Stored data:
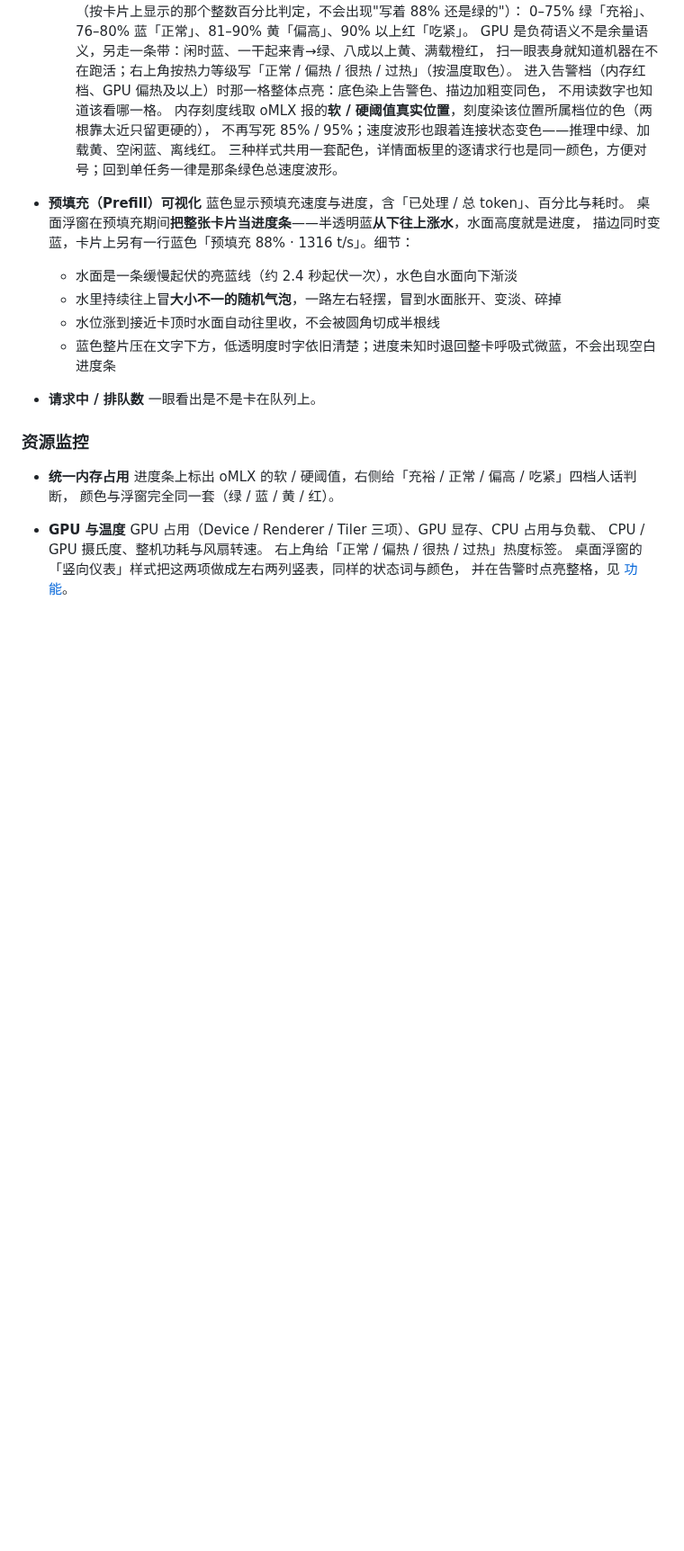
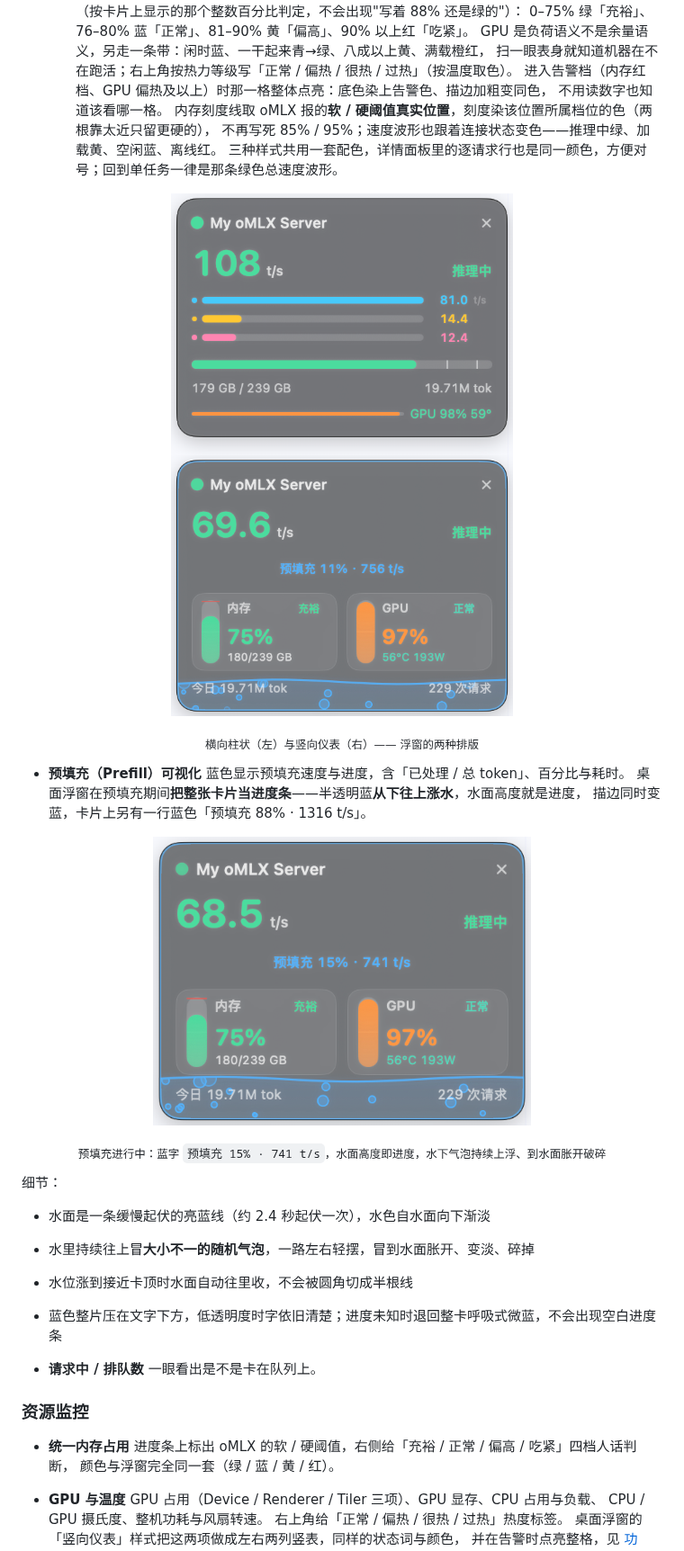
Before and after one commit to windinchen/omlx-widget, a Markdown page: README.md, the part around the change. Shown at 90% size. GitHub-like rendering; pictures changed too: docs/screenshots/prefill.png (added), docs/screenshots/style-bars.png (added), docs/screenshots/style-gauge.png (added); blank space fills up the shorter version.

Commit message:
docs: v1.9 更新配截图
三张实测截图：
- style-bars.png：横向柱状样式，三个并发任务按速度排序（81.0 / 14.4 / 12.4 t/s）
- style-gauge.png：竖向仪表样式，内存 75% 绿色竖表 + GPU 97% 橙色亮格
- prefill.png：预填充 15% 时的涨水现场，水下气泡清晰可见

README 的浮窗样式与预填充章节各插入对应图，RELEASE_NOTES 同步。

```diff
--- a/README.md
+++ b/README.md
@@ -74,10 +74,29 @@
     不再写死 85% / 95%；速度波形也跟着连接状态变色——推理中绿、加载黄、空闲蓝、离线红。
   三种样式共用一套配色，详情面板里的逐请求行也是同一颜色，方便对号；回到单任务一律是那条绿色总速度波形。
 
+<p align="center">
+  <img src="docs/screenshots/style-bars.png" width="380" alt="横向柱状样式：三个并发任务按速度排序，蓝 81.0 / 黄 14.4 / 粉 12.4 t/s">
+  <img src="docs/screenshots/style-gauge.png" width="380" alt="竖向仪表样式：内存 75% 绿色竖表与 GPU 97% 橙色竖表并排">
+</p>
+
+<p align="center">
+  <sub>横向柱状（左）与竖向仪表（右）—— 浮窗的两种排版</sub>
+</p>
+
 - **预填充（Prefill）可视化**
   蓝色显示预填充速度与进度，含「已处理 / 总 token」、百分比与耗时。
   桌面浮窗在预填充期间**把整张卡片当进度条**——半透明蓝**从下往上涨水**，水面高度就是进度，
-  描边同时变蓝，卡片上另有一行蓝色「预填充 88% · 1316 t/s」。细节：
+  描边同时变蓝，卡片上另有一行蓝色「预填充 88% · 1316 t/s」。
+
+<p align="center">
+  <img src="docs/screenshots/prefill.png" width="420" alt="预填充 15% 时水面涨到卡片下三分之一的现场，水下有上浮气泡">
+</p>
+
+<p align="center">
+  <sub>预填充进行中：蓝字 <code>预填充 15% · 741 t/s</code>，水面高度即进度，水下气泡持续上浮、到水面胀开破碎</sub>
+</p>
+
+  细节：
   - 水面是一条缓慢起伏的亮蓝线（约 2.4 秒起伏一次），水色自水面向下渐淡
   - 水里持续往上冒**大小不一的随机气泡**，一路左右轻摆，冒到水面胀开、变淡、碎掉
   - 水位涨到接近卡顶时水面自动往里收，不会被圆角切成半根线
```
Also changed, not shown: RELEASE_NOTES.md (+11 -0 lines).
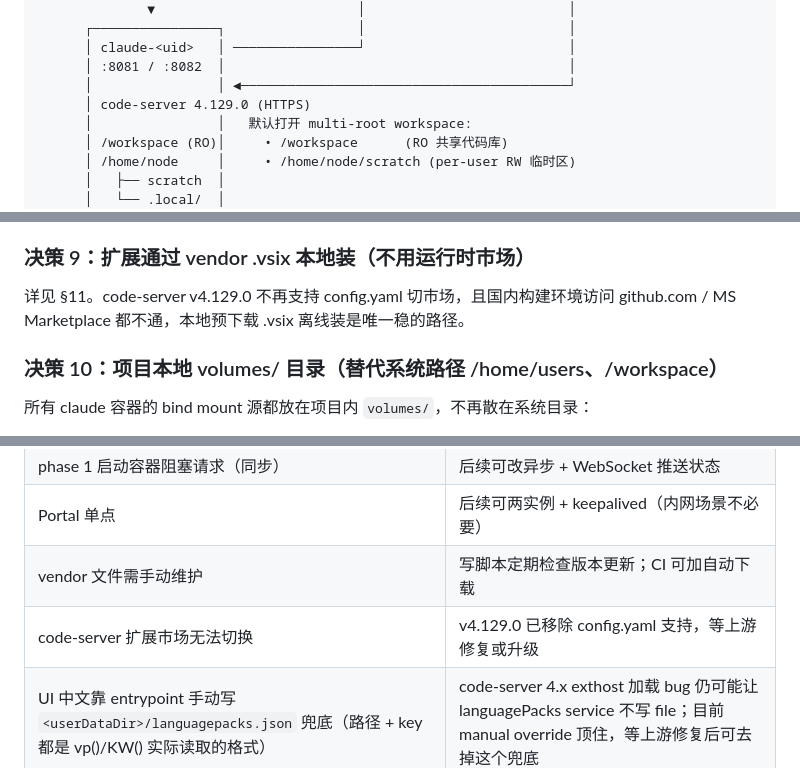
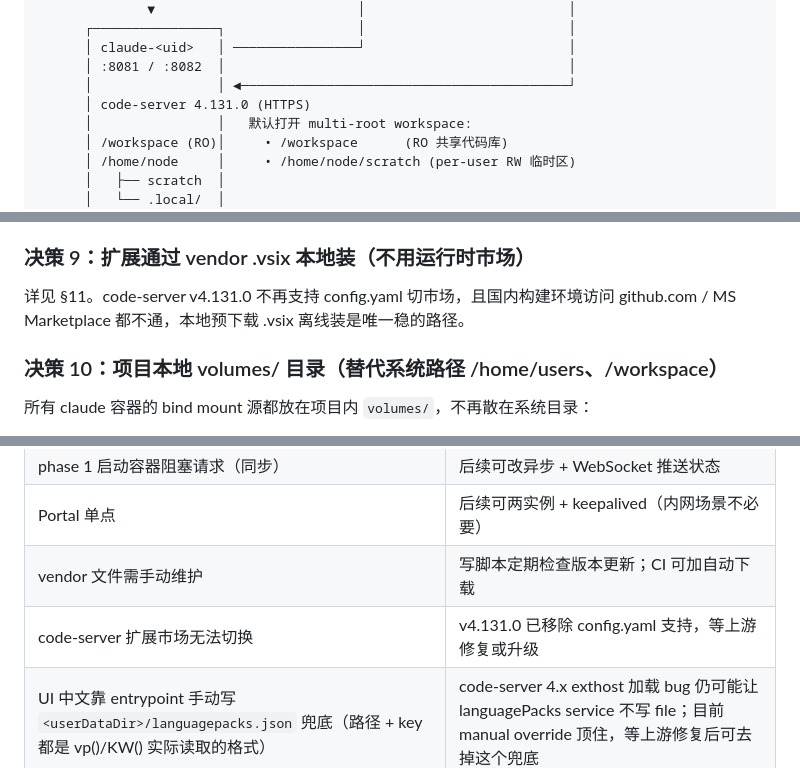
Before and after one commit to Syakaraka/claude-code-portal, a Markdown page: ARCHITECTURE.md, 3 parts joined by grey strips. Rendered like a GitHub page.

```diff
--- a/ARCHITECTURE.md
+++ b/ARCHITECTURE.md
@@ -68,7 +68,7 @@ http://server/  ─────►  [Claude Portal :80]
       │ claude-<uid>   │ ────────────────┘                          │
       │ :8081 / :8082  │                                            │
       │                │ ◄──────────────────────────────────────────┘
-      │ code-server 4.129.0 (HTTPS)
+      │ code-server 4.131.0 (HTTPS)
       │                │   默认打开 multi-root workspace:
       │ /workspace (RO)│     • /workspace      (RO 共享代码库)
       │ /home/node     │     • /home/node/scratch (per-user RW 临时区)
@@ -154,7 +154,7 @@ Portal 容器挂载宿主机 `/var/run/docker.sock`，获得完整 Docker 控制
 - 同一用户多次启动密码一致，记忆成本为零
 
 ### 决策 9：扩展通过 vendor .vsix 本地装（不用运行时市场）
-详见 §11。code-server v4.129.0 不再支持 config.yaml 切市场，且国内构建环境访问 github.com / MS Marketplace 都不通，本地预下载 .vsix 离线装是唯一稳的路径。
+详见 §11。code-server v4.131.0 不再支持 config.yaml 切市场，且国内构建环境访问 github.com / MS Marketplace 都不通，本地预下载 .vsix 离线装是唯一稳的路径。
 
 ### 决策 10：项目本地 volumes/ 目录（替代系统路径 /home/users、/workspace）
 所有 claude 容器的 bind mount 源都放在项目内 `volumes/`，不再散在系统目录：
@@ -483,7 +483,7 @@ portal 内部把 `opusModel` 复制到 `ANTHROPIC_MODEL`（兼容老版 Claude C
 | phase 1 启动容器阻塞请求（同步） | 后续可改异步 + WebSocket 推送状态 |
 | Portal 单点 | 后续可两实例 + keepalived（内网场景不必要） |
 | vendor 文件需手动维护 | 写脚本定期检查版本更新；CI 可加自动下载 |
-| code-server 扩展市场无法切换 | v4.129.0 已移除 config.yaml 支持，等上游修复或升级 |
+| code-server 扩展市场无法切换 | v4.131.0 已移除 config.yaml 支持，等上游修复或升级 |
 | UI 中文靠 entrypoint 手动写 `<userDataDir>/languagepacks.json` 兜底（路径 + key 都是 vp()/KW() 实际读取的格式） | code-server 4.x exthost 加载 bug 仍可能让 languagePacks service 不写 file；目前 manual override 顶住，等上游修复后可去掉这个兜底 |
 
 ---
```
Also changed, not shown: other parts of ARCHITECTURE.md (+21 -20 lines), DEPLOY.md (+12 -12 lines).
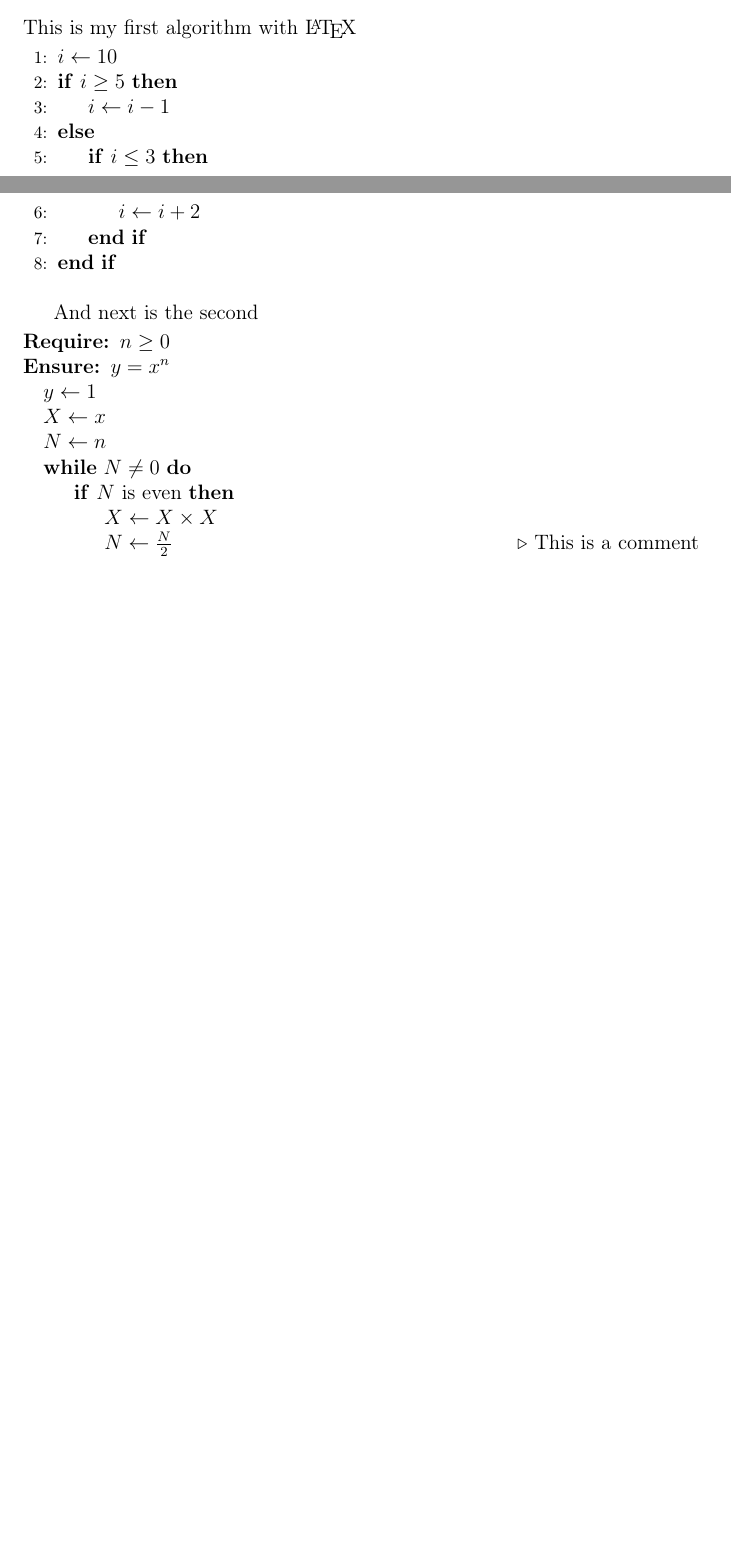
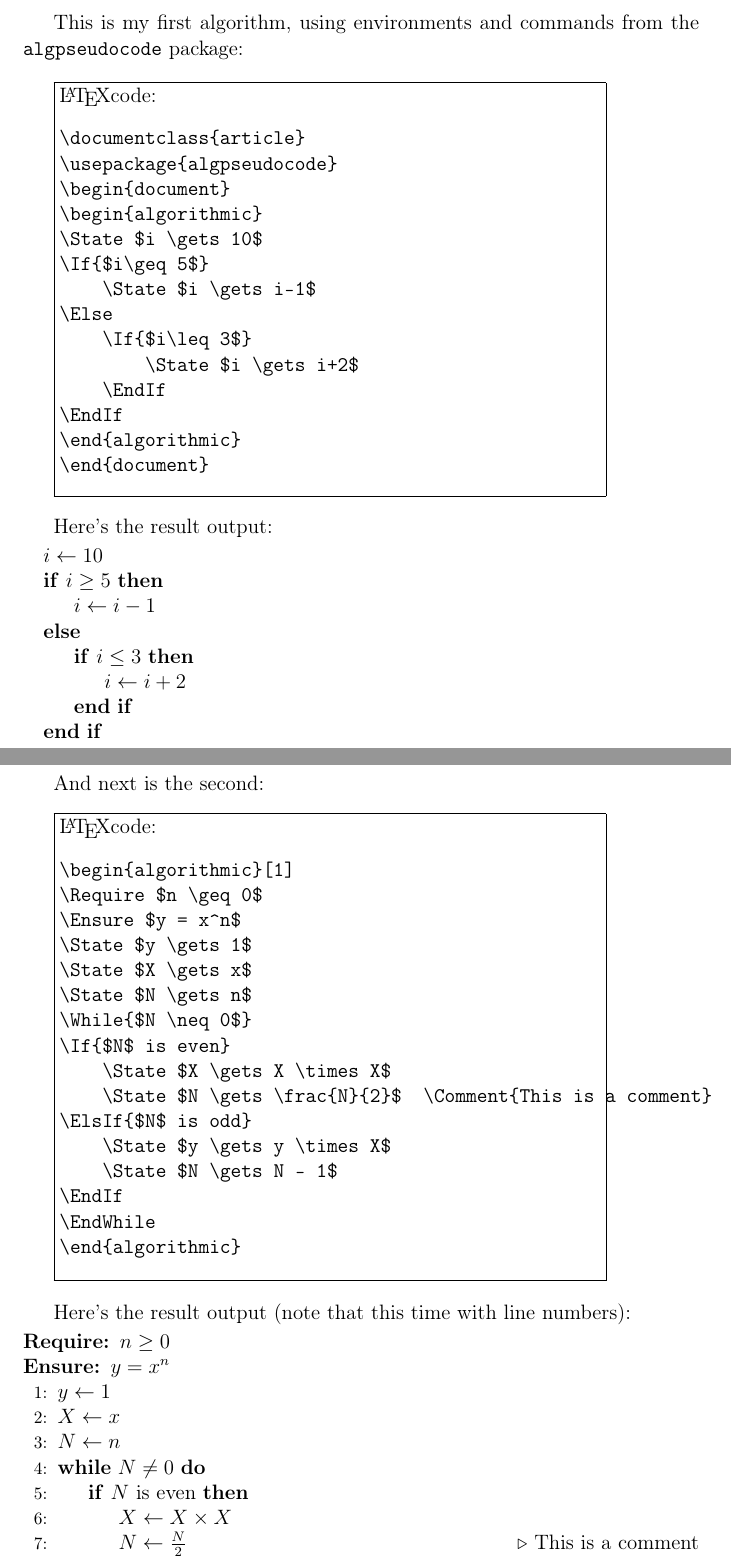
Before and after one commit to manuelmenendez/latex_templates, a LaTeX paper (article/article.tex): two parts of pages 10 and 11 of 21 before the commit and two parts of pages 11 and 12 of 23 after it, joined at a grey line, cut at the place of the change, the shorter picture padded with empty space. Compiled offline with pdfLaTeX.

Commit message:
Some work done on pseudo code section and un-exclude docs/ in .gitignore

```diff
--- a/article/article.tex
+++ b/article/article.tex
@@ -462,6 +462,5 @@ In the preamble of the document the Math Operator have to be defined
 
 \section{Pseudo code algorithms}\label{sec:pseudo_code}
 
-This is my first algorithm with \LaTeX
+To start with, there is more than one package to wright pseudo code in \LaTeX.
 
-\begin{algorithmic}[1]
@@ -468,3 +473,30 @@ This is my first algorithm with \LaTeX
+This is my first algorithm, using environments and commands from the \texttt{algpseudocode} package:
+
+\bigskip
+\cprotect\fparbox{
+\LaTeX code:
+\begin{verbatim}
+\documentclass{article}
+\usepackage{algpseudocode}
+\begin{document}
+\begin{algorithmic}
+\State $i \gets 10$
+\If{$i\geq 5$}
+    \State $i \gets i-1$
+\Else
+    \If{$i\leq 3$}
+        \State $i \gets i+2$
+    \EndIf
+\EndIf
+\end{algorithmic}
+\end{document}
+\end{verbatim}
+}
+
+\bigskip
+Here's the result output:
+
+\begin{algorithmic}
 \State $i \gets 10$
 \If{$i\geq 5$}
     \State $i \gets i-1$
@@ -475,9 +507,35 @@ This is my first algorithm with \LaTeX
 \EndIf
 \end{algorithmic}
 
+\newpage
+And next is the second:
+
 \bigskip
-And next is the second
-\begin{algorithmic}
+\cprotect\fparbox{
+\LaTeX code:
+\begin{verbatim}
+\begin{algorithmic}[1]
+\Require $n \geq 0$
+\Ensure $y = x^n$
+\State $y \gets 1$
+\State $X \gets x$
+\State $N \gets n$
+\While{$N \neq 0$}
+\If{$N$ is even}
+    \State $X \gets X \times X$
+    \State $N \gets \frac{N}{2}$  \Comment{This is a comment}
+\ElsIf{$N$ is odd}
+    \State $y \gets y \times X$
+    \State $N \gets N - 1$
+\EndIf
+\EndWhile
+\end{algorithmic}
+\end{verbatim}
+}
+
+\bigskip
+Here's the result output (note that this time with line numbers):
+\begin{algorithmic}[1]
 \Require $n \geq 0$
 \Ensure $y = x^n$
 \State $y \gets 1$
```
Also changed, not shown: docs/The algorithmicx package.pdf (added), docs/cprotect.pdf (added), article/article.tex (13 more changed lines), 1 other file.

Instructions for the task: Search the records for the string "横向柱状样式", and copy every line that holds it.

Answer section:
- style-bars.png：横向柱状样式，三个并发任务按速度排序（81.0 / 14.4 / 12.4 t/s）
+  <img src="docs/screenshots/style-bars.png" width="380" alt="横向柱状样式：三个并发任务按速度排序，蓝 81.0 / 黄 14.4 / 粉 12.4 t/s">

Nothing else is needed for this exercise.